This level of preparedness helps to alleviate a feeling of arriving at the race in a dazed or frazzled state. Of course, being overwhelmed and nervous are often unavoidable with such a formidable sport. However, being proactive in the way you adapt and organize for your ride can elevate you from daft to deft.
Examples of Rider Rituals
For many riders, rituals can also be rooted in superstition as a way to ward off back luck. Interestingly, science once again backs such a method, surmising that superstitions help people feel protected from negative situations or outcomes.
According to Donald Saucier, professor of psychological sciences at Kansas State University, superstitions “Provide meaningful psychological benefits because they give us an illusion of control, especially in uncertain situations. We can now believe that we can influence events, whether or not we actually can.”
Essentially, the physical movements associated with superstitious behaviors help individuals to connect their fears to the gestures and relieve their stress.
Many riders swear by certain gestures or are insistent on wearing their favorite lucky gear. In an article from Motosport.com, seasoned motocross riders gave a few examples of consistent and favorite superstitious rituals, which included:
Dropping a brand new helmet on the ground. This superstition arrived with the belief that the first time a rider’s helmet hits the ground, their head won’t be in it.
Playing a specific song or type of music
Wearing a pair of worn out gloves to prevent feeling restricted
Reciting a prayer or a mantra
Putting on gear in the same order
Eating something specific before the race. The article explains that “Kailub Russell eats an orange before racing because it settles his pre-race nerves.”

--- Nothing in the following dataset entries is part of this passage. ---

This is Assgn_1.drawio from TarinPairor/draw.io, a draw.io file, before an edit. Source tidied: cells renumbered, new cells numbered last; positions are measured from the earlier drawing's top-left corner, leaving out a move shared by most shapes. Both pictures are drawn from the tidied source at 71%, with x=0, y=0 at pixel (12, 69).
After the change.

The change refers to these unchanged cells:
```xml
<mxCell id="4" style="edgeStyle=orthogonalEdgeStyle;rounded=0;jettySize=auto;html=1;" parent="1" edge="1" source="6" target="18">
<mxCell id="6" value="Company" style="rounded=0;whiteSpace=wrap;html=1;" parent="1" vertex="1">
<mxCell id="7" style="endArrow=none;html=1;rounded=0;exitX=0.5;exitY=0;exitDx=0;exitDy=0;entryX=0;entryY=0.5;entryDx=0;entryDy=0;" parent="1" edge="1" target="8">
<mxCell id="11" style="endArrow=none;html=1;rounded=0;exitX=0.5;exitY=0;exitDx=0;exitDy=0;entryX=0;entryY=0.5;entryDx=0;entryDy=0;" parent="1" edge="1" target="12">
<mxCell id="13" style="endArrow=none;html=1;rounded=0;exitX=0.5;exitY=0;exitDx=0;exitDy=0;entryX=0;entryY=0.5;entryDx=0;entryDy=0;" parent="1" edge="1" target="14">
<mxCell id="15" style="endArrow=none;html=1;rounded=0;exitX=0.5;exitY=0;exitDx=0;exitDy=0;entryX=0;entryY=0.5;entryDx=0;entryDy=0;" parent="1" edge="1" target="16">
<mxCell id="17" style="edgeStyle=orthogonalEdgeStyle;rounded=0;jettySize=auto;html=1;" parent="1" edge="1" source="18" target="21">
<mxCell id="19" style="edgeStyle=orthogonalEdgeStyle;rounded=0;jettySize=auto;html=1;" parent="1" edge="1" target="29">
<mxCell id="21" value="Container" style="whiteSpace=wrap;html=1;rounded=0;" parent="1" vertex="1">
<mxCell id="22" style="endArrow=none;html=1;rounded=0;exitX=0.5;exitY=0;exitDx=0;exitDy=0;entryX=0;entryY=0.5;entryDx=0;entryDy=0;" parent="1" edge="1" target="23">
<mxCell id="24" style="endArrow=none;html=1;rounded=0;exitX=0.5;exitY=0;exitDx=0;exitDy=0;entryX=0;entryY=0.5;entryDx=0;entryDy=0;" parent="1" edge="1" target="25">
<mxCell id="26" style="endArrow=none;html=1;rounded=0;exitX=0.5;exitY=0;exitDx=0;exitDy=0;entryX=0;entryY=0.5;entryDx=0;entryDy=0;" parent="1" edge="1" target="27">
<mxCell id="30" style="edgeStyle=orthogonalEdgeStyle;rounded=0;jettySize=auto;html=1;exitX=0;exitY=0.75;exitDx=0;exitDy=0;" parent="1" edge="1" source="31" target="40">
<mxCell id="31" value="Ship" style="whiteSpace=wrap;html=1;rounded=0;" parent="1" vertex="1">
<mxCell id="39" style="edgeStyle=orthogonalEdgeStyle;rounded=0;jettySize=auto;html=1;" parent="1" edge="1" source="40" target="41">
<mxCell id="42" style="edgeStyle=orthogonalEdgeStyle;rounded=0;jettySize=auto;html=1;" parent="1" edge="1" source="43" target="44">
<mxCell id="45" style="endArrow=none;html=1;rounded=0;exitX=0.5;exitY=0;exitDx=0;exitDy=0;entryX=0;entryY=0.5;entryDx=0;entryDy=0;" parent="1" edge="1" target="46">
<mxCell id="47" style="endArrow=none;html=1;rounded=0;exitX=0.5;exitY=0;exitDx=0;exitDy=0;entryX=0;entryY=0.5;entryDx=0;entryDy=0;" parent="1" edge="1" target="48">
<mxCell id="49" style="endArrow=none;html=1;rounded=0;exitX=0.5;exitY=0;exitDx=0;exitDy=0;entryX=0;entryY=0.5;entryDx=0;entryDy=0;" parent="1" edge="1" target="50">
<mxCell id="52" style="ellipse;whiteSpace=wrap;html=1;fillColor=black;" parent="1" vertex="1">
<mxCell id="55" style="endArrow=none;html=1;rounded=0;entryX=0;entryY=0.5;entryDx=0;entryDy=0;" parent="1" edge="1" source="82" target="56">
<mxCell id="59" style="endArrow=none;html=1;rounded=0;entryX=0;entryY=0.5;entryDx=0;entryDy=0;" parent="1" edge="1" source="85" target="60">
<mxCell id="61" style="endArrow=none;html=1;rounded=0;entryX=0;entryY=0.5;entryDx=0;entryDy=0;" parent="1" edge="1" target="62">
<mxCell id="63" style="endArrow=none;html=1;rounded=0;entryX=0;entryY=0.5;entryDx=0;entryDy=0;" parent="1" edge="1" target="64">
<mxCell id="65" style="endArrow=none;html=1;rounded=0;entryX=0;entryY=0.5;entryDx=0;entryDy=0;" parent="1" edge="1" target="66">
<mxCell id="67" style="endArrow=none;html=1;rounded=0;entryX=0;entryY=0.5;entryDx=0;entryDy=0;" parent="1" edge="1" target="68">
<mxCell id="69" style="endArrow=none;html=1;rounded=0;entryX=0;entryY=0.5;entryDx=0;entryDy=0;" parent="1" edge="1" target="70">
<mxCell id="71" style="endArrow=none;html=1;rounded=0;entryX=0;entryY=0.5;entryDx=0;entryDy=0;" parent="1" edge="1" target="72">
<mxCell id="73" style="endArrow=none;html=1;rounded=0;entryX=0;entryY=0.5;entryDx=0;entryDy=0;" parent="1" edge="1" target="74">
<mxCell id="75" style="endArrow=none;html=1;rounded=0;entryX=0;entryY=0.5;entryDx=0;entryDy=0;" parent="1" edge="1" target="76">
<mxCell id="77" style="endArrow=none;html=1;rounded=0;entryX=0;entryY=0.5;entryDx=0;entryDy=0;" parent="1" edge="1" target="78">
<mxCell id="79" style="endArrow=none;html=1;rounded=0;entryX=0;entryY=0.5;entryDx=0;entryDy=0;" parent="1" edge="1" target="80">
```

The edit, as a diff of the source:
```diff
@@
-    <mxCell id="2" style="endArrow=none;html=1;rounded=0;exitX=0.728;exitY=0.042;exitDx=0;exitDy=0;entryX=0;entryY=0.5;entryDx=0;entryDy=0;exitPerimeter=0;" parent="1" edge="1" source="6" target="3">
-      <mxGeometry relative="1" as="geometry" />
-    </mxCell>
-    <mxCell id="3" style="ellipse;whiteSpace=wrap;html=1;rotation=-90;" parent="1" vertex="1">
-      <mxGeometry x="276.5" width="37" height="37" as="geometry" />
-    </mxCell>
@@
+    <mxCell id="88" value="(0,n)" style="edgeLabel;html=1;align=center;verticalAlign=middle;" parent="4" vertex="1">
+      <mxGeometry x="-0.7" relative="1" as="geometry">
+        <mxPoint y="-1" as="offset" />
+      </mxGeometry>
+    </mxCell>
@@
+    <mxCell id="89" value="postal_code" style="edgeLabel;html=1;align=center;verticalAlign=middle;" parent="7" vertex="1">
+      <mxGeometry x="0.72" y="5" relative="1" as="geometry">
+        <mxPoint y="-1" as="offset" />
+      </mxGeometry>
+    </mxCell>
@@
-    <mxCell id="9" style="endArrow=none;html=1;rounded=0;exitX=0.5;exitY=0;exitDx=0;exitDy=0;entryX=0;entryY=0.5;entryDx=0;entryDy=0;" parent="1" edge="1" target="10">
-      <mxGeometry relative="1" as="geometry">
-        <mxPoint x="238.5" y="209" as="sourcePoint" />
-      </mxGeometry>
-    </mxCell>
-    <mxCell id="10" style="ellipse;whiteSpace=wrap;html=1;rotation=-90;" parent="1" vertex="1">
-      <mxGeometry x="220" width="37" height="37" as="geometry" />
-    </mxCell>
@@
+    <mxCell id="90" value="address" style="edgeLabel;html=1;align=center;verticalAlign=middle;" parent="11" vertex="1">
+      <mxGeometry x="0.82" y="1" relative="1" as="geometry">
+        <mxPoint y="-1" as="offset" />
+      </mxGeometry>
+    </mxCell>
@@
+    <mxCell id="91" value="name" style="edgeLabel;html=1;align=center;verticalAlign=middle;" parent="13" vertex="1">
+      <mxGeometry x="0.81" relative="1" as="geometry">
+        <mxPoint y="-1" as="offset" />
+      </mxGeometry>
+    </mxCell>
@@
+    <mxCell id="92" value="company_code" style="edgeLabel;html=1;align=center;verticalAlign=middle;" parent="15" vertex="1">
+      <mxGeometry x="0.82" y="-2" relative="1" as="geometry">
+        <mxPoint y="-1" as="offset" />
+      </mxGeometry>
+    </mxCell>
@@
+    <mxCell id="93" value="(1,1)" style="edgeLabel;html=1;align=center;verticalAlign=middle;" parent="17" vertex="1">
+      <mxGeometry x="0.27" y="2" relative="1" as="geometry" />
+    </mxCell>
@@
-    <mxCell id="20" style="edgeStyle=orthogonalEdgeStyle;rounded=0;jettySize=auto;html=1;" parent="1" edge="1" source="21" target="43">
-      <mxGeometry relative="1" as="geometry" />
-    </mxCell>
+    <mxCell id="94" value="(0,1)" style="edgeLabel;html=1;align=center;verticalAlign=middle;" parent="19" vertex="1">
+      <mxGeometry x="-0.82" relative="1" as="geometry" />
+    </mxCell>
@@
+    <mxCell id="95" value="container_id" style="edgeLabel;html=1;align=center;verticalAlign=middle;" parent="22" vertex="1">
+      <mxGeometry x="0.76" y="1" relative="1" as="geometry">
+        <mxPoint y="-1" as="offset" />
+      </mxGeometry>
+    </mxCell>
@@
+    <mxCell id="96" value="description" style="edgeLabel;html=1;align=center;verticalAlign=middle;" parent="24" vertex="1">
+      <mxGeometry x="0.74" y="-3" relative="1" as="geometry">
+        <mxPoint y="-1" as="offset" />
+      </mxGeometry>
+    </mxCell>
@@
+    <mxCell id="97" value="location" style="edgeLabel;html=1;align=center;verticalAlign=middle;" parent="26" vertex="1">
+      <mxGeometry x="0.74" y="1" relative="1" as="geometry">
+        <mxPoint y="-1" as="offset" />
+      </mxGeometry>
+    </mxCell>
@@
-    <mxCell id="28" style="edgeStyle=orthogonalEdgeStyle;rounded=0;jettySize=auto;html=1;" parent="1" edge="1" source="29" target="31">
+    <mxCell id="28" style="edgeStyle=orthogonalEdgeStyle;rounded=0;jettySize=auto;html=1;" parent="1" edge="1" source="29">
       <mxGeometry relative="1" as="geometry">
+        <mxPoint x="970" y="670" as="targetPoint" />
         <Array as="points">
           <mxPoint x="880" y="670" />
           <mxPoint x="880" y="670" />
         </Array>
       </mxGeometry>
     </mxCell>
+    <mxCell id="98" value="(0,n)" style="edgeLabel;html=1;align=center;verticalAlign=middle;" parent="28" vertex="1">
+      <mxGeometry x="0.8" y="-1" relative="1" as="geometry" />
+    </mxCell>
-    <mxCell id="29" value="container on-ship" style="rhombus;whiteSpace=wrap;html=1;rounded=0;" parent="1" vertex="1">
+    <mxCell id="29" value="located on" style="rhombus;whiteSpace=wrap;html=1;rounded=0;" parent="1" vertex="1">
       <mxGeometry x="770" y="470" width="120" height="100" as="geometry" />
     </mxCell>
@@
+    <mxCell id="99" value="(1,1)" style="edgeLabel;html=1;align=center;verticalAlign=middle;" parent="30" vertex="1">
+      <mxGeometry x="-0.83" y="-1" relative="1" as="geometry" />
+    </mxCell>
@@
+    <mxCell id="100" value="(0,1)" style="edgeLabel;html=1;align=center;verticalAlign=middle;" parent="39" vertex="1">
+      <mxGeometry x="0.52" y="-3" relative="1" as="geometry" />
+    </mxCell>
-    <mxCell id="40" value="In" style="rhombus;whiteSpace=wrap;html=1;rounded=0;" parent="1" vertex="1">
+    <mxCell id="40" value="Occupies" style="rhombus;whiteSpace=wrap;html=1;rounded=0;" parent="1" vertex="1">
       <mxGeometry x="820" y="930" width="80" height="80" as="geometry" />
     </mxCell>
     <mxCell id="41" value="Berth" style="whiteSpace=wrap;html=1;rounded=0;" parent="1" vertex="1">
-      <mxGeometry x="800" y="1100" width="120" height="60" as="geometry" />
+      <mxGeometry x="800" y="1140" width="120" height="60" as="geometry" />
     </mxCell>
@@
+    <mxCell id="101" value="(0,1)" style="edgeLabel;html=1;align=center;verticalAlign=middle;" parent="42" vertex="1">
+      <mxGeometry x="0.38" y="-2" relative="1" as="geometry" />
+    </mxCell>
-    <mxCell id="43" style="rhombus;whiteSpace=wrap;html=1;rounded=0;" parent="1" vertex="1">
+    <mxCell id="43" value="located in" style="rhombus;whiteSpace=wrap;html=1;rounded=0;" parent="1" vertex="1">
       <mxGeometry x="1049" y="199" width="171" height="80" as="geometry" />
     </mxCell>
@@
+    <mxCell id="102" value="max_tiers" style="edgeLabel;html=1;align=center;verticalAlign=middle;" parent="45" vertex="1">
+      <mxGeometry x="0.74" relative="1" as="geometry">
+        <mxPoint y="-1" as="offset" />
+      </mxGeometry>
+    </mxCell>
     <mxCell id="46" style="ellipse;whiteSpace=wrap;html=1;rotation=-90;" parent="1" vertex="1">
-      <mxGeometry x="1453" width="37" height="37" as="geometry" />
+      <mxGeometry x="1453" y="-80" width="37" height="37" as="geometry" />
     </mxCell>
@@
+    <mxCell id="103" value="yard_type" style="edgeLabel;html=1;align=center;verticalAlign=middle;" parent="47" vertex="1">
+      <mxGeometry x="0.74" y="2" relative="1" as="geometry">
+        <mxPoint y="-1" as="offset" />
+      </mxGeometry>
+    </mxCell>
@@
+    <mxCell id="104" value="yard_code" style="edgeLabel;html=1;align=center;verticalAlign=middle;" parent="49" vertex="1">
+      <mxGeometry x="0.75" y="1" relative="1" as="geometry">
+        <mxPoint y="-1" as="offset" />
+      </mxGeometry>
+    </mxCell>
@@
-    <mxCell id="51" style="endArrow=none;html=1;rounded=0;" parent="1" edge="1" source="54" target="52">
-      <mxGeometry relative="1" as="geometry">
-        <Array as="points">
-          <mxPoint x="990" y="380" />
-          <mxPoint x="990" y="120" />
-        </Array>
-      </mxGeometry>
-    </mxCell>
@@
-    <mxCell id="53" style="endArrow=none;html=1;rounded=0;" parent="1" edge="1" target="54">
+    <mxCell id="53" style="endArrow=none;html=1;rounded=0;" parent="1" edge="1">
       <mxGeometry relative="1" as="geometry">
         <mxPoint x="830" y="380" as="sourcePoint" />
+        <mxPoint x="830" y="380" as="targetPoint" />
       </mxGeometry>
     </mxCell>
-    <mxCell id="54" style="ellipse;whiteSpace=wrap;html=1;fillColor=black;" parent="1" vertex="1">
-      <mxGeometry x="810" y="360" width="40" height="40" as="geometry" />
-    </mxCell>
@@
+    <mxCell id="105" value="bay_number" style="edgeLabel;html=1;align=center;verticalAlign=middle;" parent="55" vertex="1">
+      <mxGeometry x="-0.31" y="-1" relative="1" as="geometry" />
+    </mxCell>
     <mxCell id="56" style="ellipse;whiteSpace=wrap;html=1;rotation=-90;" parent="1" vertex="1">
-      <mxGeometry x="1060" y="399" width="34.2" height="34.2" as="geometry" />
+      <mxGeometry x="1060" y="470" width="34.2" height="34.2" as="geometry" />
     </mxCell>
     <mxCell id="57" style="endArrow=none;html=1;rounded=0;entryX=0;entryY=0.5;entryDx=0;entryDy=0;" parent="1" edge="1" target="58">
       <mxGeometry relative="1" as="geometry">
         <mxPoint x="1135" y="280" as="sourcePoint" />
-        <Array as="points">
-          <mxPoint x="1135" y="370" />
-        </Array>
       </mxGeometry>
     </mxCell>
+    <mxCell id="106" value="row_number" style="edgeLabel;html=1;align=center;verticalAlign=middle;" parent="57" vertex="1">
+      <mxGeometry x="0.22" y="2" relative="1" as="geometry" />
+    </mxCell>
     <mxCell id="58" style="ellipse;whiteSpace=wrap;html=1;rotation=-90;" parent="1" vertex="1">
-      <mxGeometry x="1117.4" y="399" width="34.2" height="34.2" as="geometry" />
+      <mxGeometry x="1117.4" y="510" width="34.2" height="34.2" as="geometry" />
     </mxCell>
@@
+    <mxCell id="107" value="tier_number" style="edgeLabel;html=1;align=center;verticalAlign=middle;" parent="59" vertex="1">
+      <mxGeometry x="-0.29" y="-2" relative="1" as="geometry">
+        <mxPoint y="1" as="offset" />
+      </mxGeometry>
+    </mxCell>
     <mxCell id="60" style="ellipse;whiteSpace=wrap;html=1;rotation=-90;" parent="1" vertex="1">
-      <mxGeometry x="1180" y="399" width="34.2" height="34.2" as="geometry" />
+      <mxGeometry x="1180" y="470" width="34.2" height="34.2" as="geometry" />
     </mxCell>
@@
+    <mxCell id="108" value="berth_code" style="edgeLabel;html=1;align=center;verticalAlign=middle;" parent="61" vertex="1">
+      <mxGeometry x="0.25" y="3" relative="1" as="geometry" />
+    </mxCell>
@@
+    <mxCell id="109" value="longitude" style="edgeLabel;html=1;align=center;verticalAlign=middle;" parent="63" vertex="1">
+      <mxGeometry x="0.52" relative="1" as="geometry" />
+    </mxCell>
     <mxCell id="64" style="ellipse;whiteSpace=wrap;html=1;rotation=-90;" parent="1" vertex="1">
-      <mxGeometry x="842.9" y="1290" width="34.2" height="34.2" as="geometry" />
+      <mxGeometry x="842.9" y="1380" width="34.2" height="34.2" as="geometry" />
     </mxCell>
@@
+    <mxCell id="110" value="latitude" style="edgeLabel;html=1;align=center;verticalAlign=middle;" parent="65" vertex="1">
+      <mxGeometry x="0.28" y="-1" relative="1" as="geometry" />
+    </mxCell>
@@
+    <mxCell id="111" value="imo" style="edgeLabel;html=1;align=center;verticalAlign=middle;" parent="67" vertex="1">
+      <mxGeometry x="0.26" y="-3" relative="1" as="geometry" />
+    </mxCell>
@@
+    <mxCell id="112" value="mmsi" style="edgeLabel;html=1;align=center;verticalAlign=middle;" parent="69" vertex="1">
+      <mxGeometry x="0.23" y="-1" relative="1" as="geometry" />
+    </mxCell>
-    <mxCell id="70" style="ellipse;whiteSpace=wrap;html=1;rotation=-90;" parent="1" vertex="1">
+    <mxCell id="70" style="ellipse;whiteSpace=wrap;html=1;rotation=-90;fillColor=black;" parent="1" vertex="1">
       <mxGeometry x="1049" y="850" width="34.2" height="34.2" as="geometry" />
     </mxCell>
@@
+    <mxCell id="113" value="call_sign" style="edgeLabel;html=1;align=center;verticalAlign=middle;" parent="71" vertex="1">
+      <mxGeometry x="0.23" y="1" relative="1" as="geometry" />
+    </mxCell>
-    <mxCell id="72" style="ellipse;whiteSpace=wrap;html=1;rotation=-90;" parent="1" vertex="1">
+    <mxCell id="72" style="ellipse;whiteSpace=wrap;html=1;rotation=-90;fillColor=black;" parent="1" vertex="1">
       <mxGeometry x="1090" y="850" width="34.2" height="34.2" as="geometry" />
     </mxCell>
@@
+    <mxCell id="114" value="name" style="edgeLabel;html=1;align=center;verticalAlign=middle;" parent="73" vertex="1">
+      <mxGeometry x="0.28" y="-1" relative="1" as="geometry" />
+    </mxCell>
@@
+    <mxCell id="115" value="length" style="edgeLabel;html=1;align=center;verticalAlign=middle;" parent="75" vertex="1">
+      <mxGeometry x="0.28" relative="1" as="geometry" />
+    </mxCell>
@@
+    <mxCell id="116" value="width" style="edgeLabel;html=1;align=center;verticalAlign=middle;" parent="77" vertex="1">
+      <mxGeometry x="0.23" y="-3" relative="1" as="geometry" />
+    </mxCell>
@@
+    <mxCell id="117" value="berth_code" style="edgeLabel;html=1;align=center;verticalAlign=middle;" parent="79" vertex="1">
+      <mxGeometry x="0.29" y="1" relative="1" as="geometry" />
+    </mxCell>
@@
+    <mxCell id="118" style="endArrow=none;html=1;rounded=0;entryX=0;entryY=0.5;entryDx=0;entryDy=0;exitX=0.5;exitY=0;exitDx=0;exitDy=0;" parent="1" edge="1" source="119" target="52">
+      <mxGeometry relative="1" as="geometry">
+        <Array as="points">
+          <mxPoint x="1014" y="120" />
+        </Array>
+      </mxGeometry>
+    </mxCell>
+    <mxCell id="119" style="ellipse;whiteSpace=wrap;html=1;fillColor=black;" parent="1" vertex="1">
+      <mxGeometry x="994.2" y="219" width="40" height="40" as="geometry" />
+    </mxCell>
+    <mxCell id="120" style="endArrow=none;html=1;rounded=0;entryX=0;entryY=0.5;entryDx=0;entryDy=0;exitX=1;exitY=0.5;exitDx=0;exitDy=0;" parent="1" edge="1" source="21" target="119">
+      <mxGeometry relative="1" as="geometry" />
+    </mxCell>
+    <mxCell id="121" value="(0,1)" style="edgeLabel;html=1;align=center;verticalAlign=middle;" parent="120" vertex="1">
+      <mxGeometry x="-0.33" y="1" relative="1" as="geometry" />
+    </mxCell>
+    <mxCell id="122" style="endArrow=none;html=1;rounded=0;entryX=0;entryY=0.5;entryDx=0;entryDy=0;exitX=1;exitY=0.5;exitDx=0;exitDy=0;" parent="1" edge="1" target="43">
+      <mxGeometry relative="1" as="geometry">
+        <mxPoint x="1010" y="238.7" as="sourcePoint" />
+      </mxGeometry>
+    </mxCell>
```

Superstitions are as unique as the riders themselves. Many of these such rituals have become synonymous with the racers and fans enjoy keeping a fervent eye out for new and old ones.
Zoning In to Avoid Zoning Out
In the end, a stable and determined mindset is one of the most valuable components to achieving a rewarding career or hobby as a motorcycle enthusiast. It can have an impact on both safety as well as the level of enjoyment and success. Including rituals in the sport of motorcycle track racing is just one way to equalize the grit necessary to stay alert and to eliminate burn out.
Meaningful mantras and rituals can also include elements such as healthy eating and exercise, creating checklists for race day, getting plenty or rest and hydration, and enjoying life outside of the track. As in any sport, balancing play with work can be the key to a sustained and enjoyable career.
A rider can often position himself for success by being mindful of the comprehensive strategy needed for eliminating distraction both on and off the track. When fear, doubt, or mental fatigue begin to set in, rituals can be a powerful way to re-calibrate both man and machine.